Whilst this work is underway, 1km of track will be renewed and lowered in the Down Patchway Tunnel as well as a significant amount of drainage work. Good track quality and alignment throughout both Tunnels is essential with a ROCS system. Fortunately, the Severn Tunnel alignment is quite good but the curvature in Patchway leaves a lot to be desired and is commanding a lot of attention from the design team at present.
Logistics are key
As can be imagined, this is developing into a potential logistics nightmare and is taking up a significant amount of time for Daniel’s team. Sticking to the principle that they will work up one track and down the other, detailed studies of road-rail movements and engineering trains are being conducted.
Many questions have to be asked, and answered. What to do if there is a breakdown? Do temporary ramps need to be constructed for easier plant and road-rail movements? How to ensure that the right equipment and material is reaching the right place at the right time?
It’s not a new challenge, all projects require careful logistics management, but it doesn’t take a leap of imagination to realise that the logistical problems in this case are complex, of paramount importance and deserve the time and effort that Daniel’s team is clearly putting into it.
Network Rail claims that, without the six-week closure, it would take five years to complete the electrification of the Severn Tunnel. This puts into context the work that is being undertaken during the STAD. It will give South Wales a high speed, electric rail link to London. It will also help
to complete the task of bringing the GWML into the twenty-first century.
There is a lot to do, the many different companies involved have come together to form one single team to deal with the challenges that this work presents.
You never know, even Mr Lambert might be looking on. He was the nineteenth-century diver who risked life and limb, struggling underwater in the pitch dark in the tunnel to open a sluice gate in order to alleviate the flooding and thus enable the Severn Tunnel to be completed.
Certainly, the preparatory work currently underway implies that all is being done to ensure that the work is completed successfully.

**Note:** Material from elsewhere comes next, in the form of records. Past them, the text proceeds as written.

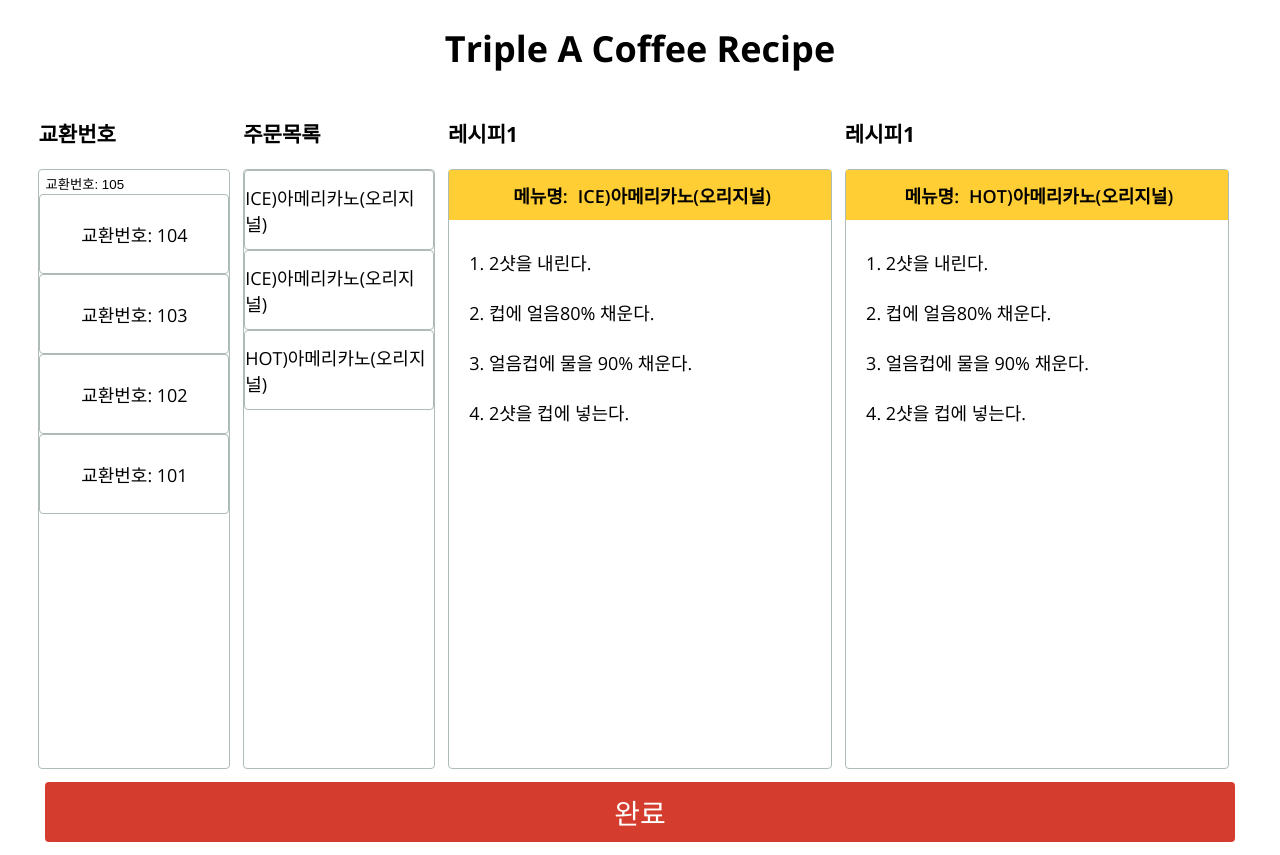
Repository: leebo-ram/tripleacoffee
Page: recipe/recipe.html
An editor plug-in stored every save of this project. The page is shown before and after the next save, followed by the edit.
The browser window is 1280 px wide. The pictures show the whole page.
Some web libraries are served in a nearby version.

Above is the page before, as saved 2023-01-07 20:49:31.

### recipe/recipe.html
<!DOCTYPE html>
<html lang="en">

<head>
  <meta charset="UTF-8">
  <meta http-equiv="X-UA-Compatible" content="IE=edge">
  <meta name="viewport" content="width=device-width, initial-scale=1.0">
  <title>recipe(레시피)</title>
  <meta name="description"
    content="tripleacoffee Portfolio for world-renowned software engineer Lee Bo-ram and Byeon Sang-woo">

  <link rel="icon" type="image/png" href="../img/0_logo/logo_h.jpg" />

  <!-- 무료icon 적용하기 -->
  <script src="https://kit.fontawesome.com/24a94e1bce.js" crossorigin="anonymous"></script>


  <!-- 글씨체 적용하기 -->
  <link href="https://fonts.googleapis.com/css2?family=Open+Sans:wght@400;600;700&display=swap" rel="stylesheet">
  <!-- css(font-글씨체) : font-family: 'Open Sans', sans-serif;-->

  <link rel="stylesheet" href="../style2.css">
  <script src="../main.js" defer></script>


</head>

<body>
  <div id="recipe_title">
    <h1>Triple A Coffee Recipe</h1>
  </div>

  <section id="recipe">
    <div class="orderNum_box">
      <h3>교환번호</h3>
      <div class="orderNum">
        <ul>
          <button>교환번호: 105</button>
          <li>교환번호: 104</li>
          <li>교환번호: 103</li>
          <li>교환번호: 102</li>
          <li>교환번호: 101</li>
        </ul>
      </div>
    </div>

    <div class="orderList_box">
      <h3>주문목록</h3>
      <div class="orderList">
        <ul>
          <li>ICE)아메리카노(오리지널)</li>
          <li>ICE)아메리카노(오리지널)</li>
          <li>HOT)아메리카노(오리지널)</li>
        </ul>
      </div>
    </div>

    <div class=" recipe1_box">
      <h3>레시피1</h3>
      <div class="recipe1">
        <div>메뉴명: <span>ICE)아메리카노(오리지널)</span></div>
        <ol>
          <li>2샷을 내린다.</li>
          <li>컵에 얼음80% 채운다.</li>
          <li>얼음컵에 물을 90% 채운다.</li>
          <li>2샷을 컵에 넣는다.</li>
        </ol>
      </div>
    </div>

    <div class="recipe2_box">
      <h3>레시피1</h3>
      <div class="recipe2">
        <div>메뉴명: <span>HOT)아메리카노(오리지널)</span></div>
        <ol>
          <li>2샷을 내린다.</li>
          <li>컵에 얼음80% 채운다.</li>
          <li>얼음컵에 물을 90% 채운다.</li>
          <li>2샷을 컵에 넣는다.</li>
        </ol>
      </div>
    </div>
  </section>

  <div class="cooked">
    <button>
      <p>완료</p>
    </button>
  </div>
</body>

</html>

Loaded but not shown: main.js (131 lines, source omitted); style2.css (1409 lines, source omitted)

After the next save:
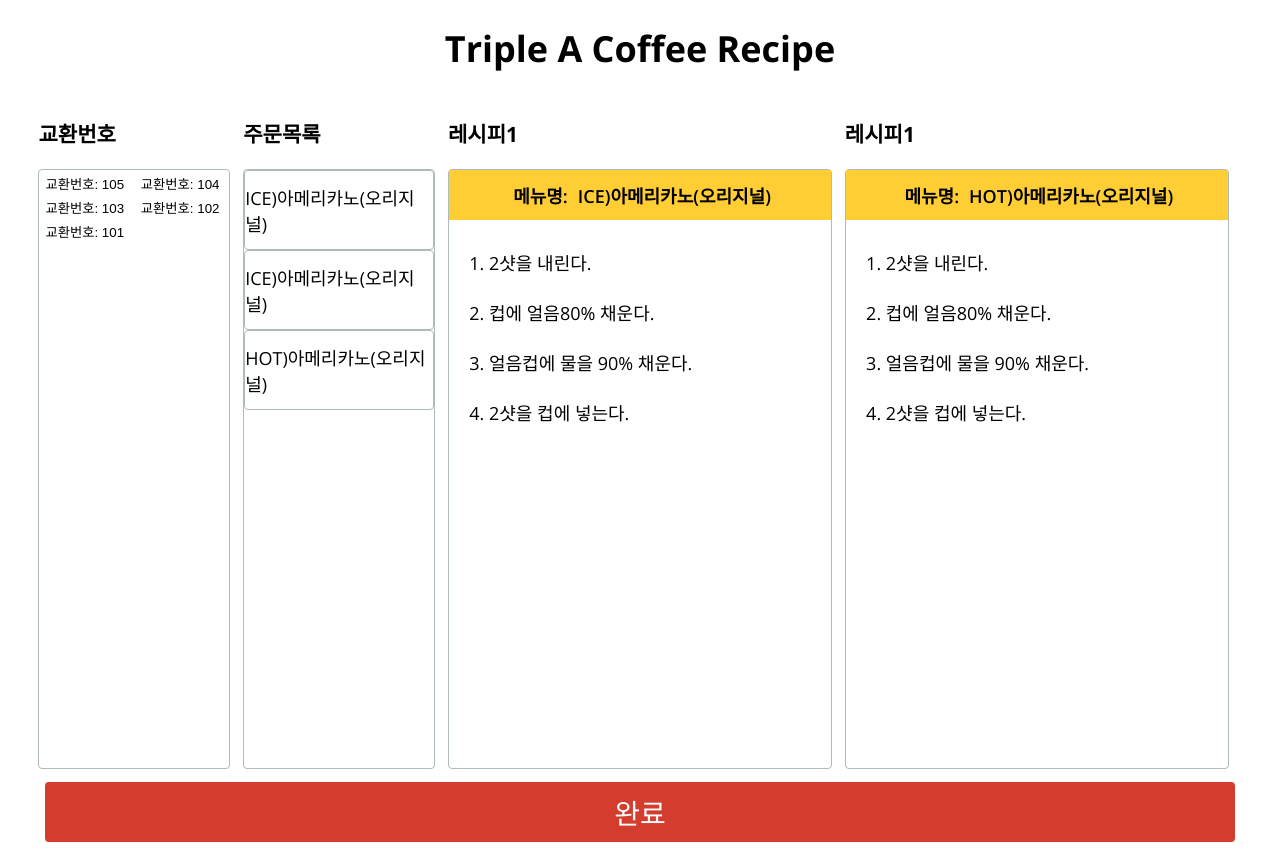
Saved 8 s later.
--- a/recipe/recipe.html
+++ b/recipe/recipe.html
@@ -36,10 +36,10 @@
       <div class="orderNum">
         <ul>
           <button>교환번호: 105</button>
-          <li>교환번호: 104</li>
-          <li>교환번호: 103</li>
-          <li>교환번호: 102</li>
-          <li>교환번호: 101</li>
+          <button>교환번호: 104</button>
+          <button>교환번호: 103</button>
+          <button>교환번호: 102</button>
+          <button>교환번호: 101</button>
         </ul>
       </div>
     </div>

Then Daniel and his team can take a well-earned holiday.
Photos courtesy of High Viz Media